Category: Featured

Timeline of the Life of Frederick Douglass

“Intelligence is a great leveler here as elsewhere”  c. 1818 Frederick Douglass, neé Frederick Augustus Washington Bailey, was born in in Tuckahoe, Talbot County, Maryland. His mother was Harriet Bailey, a slave, his father was a white man believed to be his master Aaron Anthony. He was separated from his mother as an infant. 1819-1825 […] more

Legacy and Significance of Frederick Douglass

Words were the medium of his life Frederick Douglass’ most important legacy was the use of his words to fight for the freedom and rights of African Americans. He used his oratory and writing skills throughout his life to communicate his desire to free African American slaves which led to the  brought by President Abraham […] more

Abolitionist Activities

Anti-Slavery convention in Nantucket   The summer of 1841 was a turning point in Douglass’ career. Frederick was invited by William Coffin, the general agent for the Massachusetts Antislavery Society, to speak at a convention in Nantucket organized by leading abolitionist William Lloyd Garrison. Garrison was the founder of the Massachusetts Anti-Slavery Society and editor […] more

Frederick Douglass and the abolitionist movement
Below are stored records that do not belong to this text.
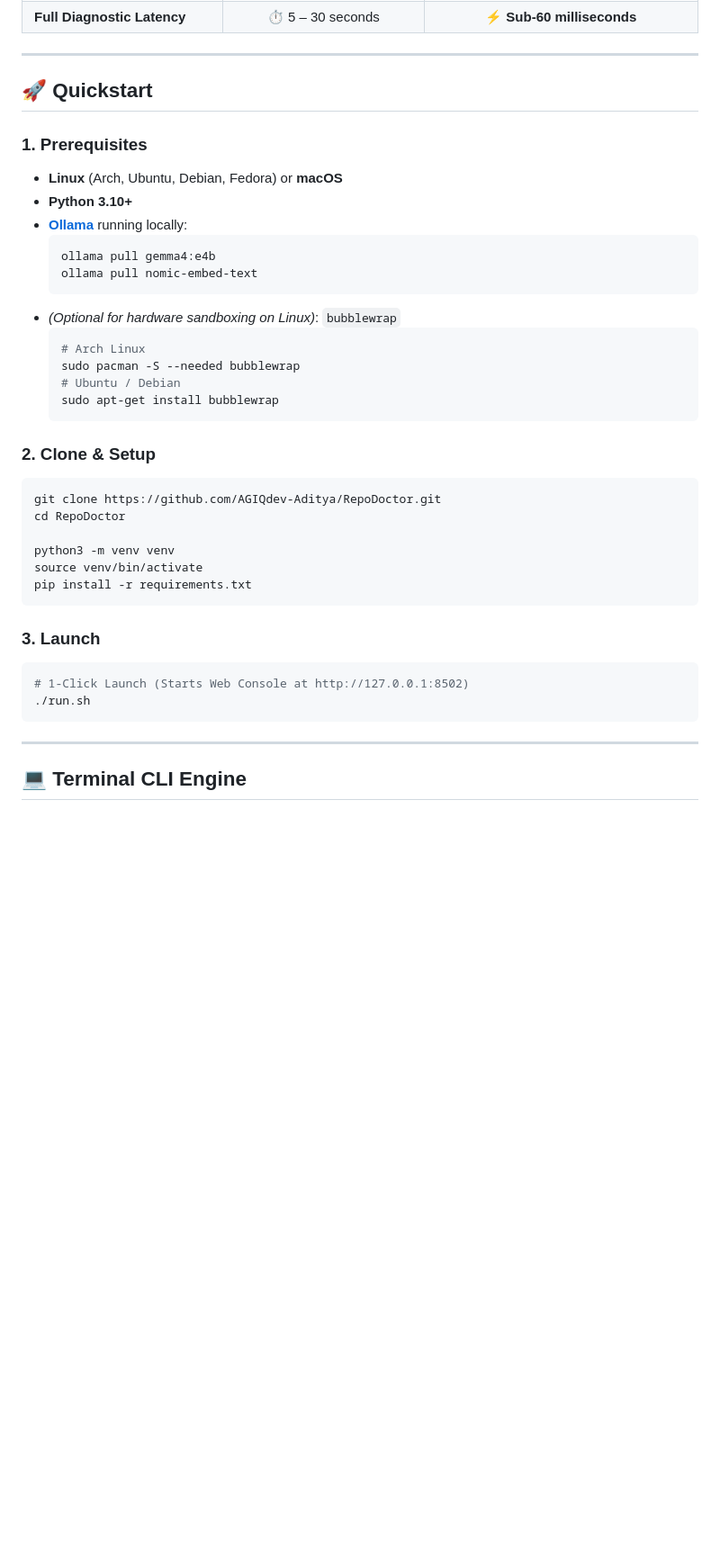
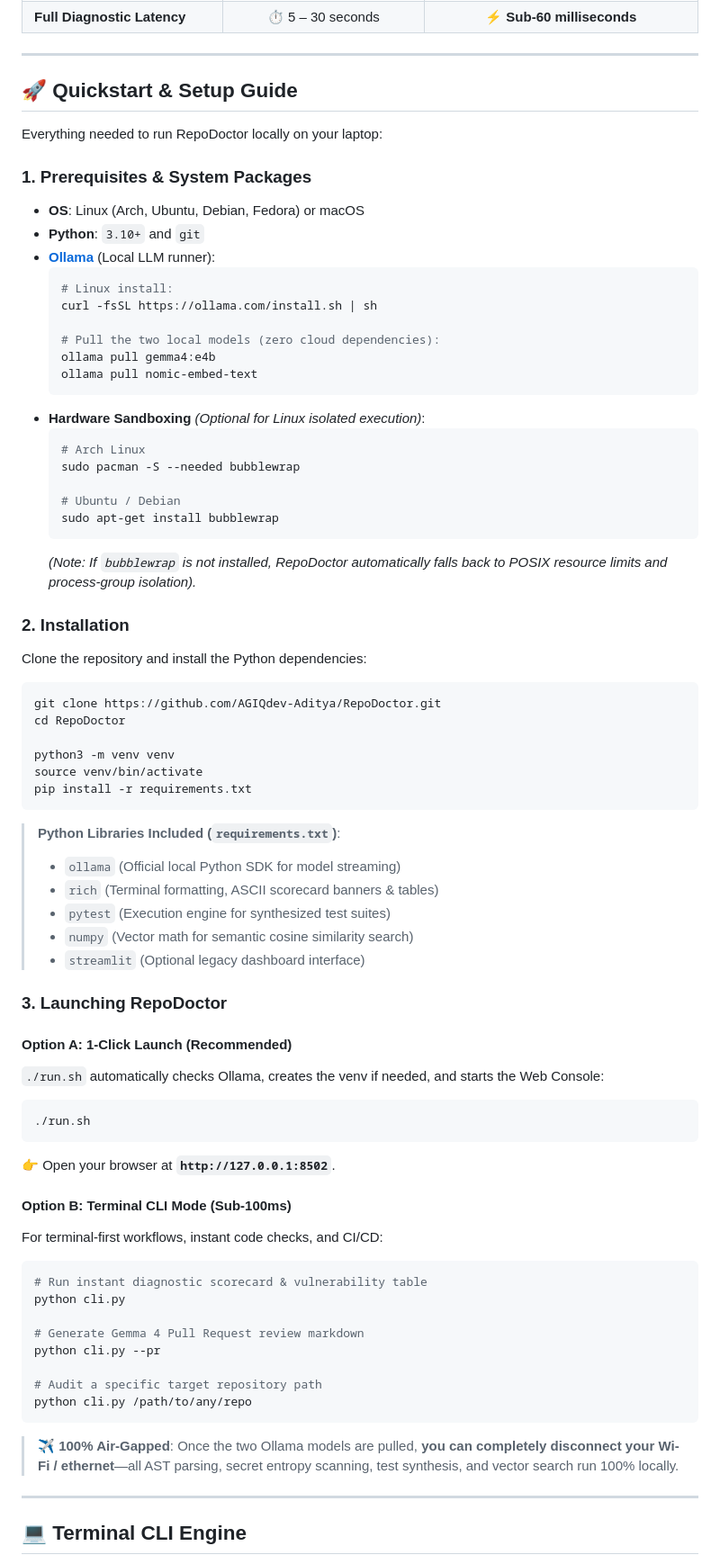
Before and after one commit to AGIQdev-Aditya/RepoDoctor, a Markdown page: README.md, the part around the change. Shown at 90% size. Drawn GitHub-style; blank space fills up the shorter version.

Commit message:
docs: expand setup guide with system packages, Ollama install, library breakdown & air-gapped notes

````diff
--- a/README.md
+++ b/README.md
@@ -96,25 +96,35 @@ flowchart TD
 
 ---
 
-## 🚀 Quickstart
+## 🚀 Quickstart & Setup Guide
 
-### 1. Prerequisites
-* **Linux** (Arch, Ubuntu, Debian, Fedora) or **macOS**
-* **Python 3.10+**
-* **[Ollama](https://ollama.com/)** running locally:
+Everything needed to run RepoDoctor locally on your laptop:
+
+### 1. Prerequisites & System Packages
+* **OS**: Linux (Arch, Ubuntu, Debian, Fedora) or macOS
+* **Python**: `3.10+` and `git`
+* **[Ollama](https://ollama.com/)** (Local LLM runner):
   ```bash
+  # Linux install:
+  curl -fsSL https://ollama.com/install.sh | sh
+
+  # Pull the two local models (zero cloud dependencies):
   ollama pull gemma4:e4b
   ollama pull nomic-embed-text
   ```
-* *(Optional for hardware sandboxing on Linux)*: `bubblewrap`
+* **Hardware Sandboxing** *(Optional for Linux isolated execution)*:
   ```bash
   # Arch Linux
   sudo pacman -S --needed bubblewrap
+
   # Ubuntu / Debian
   sudo apt-get install bubblewrap
   ```
+  *(Note: If `bubblewrap` is not installed, RepoDoctor automatically falls back to POSIX resource limits and process-group isolation).*
 
-### 2. Clone & Setup
+### 2. Installation
+Clone the repository and install the Python dependencies:
+
 ```bash
 git clone https://github.com/AGIQdev-Aditya/RepoDoctor.git
 cd RepoDoctor
@@ -124,11 +134,36 @@ source venv/bin/activate
 pip install -r requirements.txt
 ```
 
-### 3. Launch
+> **Python Libraries Included (`requirements.txt`)**:
+> * `ollama` (Official local Python SDK for model streaming)
+> * `rich` (Terminal formatting, ASCII scorecard banners & tables)
+> * `pytest` (Execution engine for synthesized test suites)
+> * `numpy` (Vector math for semantic cosine similarity search)
+> * `streamlit` (Optional legacy dashboard interface)
+
+### 3. Launching RepoDoctor
+
+#### Option A: 1-Click Launch (Recommended)
+`./run.sh` automatically checks Ollama, creates the venv if needed, and starts the Web Console:
 ```bash
-# 1-Click Launch (Starts Web Console at http://127.0.0.1:8502)
 ./run.sh
 ```
+👉 Open your browser at **`http://127.0.0.1:8502`**.
+
+#### Option B: Terminal CLI Mode (Sub-100ms)
+For terminal-first workflows, instant code checks, and CI/CD:
+```bash
+# Run instant diagnostic scorecard & vulnerability table
+python cli.py
+
+# Generate Gemma 4 Pull Request review markdown
+python cli.py --pr
+
+# Audit a specific target repository path
+python cli.py /path/to/any/repo
+```
+
+> ✈️ **100% Air-Gapped**: Once the two Ollama models are pulled, **you can completely disconnect your Wi-Fi / ethernet**—all AST parsing, secret entropy scanning, test synthesis, and vector search run 100% locally.
 
 ---
 
````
Frederick Douglass was introduced to the abolitionist movement in 1841 when William Coffin invited him to share his story in a convention organized by the Massachusetts Antislavery Society (MAS). William Garrison, impressed by his oratory, hired him as an agent of the MAS. This was a turning point in Douglass’ life and the beginning of […] more

From Slavery to Freedom

“Give him a bad master and he aspires to a good master; give him a good master, and he wishes to become his own master” Baltimore After Douglass’ first failed attempt to escape he was sent to Baltimore to live with Hugh Auld, brother of Thomas Auld. His master never found prove that he intended […] more

Douglass’ Role in the Civil War

“A war undertaken and brazenly carried for the perpetual enslavement of the colored men, calls logically and loudly for the colored men to help suppress it.”   Growing political tensions over the spread of slavery started a decade before the beginning of the war. As a preamble to the Civil War, between 1854 and 1861, […] more